[Start of Attachment]
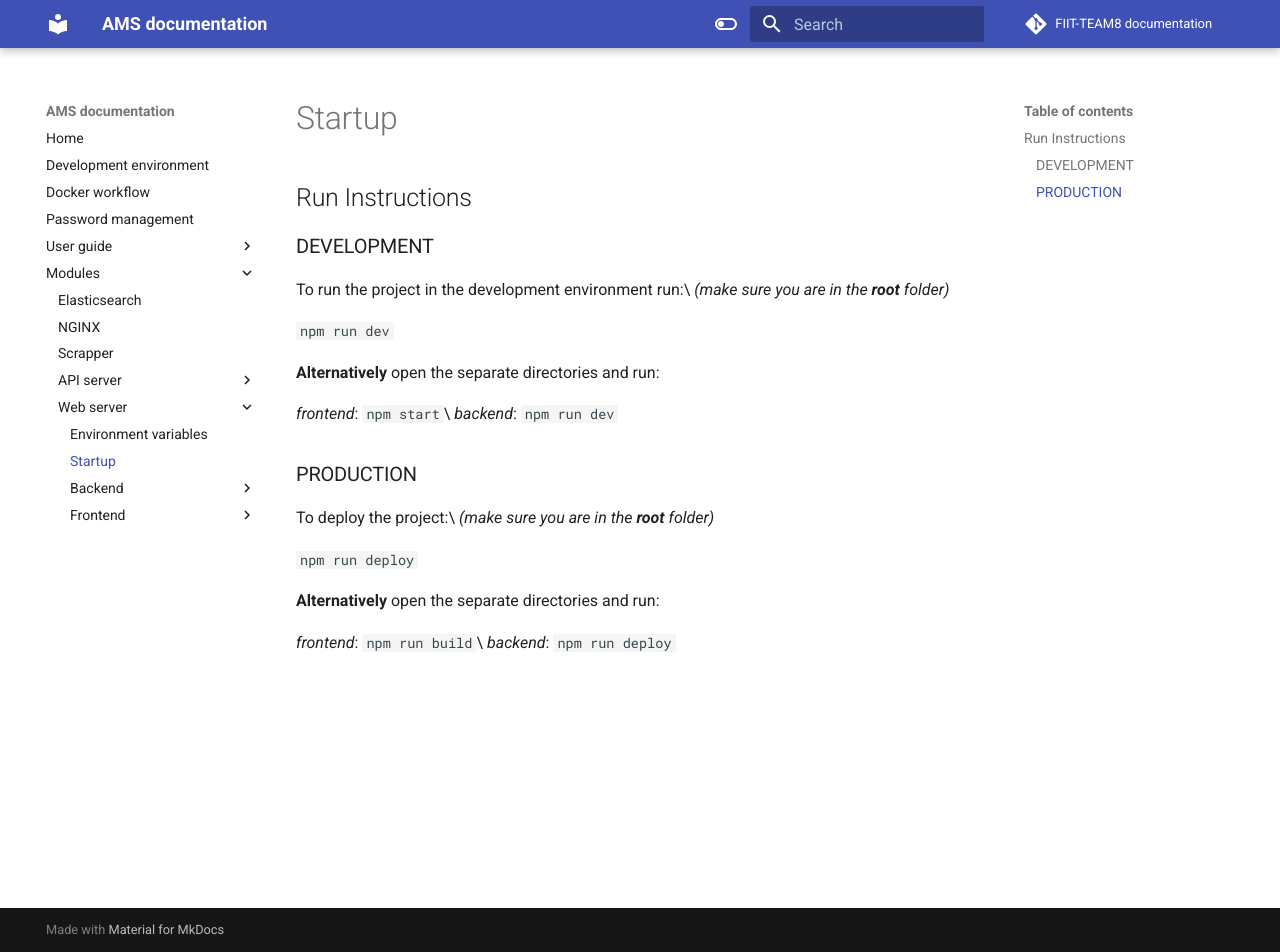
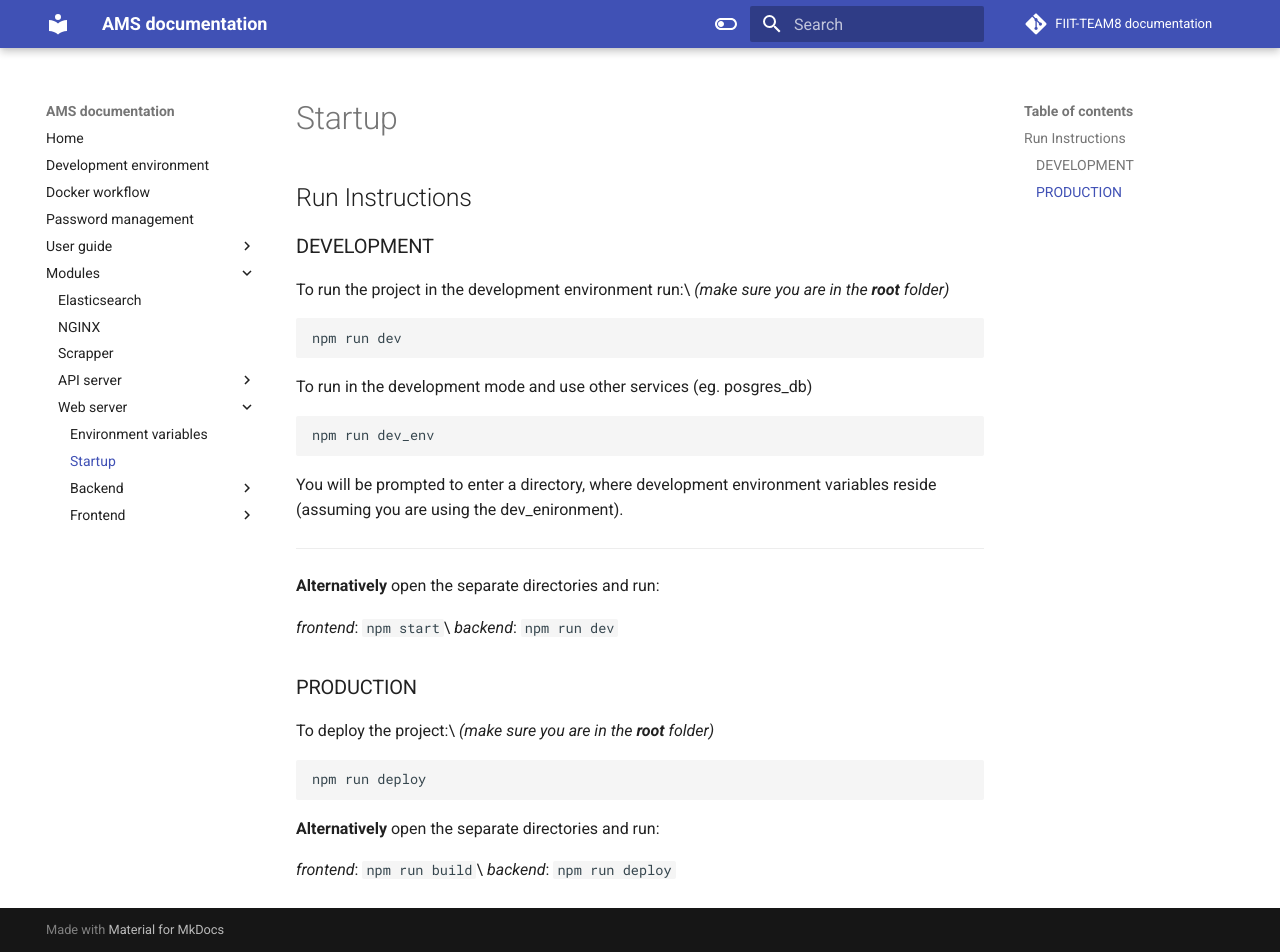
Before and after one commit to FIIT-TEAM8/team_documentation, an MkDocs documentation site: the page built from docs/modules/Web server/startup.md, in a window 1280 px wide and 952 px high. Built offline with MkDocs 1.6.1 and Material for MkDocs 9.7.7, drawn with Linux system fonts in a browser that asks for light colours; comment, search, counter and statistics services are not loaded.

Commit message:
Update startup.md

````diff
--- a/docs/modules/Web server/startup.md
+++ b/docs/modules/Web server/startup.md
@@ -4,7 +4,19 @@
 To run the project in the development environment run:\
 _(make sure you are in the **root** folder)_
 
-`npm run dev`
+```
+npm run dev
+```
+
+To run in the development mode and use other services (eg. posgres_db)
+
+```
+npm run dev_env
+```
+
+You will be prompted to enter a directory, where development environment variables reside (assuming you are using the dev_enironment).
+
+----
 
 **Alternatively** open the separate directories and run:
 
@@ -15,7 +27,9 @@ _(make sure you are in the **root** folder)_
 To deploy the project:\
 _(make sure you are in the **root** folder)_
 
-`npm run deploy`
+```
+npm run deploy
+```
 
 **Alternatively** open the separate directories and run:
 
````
[End of Attachment]
**What to produce:** Repeat all the records exactly, images excluded.

**Task result:**
Before and after one commit to FIIT-TEAM8/team_documentation, an MkDocs documentation site: the page built from docs/modules/Web server/startup.md, in a window 1280 px wide and 952 px high. Built offline with MkDocs 1.6.1 and Material for MkDocs 9.7.7, drawn with Linux system fonts in a browser that asks for light colours; comment, search, counter and statistics services are not loaded.

Commit message:
Update startup.md

````diff
--- a/docs/modules/Web server/startup.md
+++ b/docs/modules/Web server/startup.md
@@ -4,7 +4,19 @@
 To run the project in the development environment run:\
 _(make sure you are in the **root** folder)_
 
-`npm run dev`
+```
+npm run dev
+```
+
+To run in the development mode and use other services (eg. posgres_db)
+
+```
+npm run dev_env
+```
+
+You will be prompted to enter a directory, where development environment variables reside (assuming you are using the dev_enironment).
+
+----
 
 **Alternatively** open the separate directories and run:
 
@@ -15,7 +27,9 @@ _(make sure you are in the **root** folder)_
 To deploy the project:\
 _(make sure you are in the **root** folder)_
 
-`npm run deploy`
+```
+npm run deploy
+```
 
 **Alternatively** open the separate directories and run:
 
````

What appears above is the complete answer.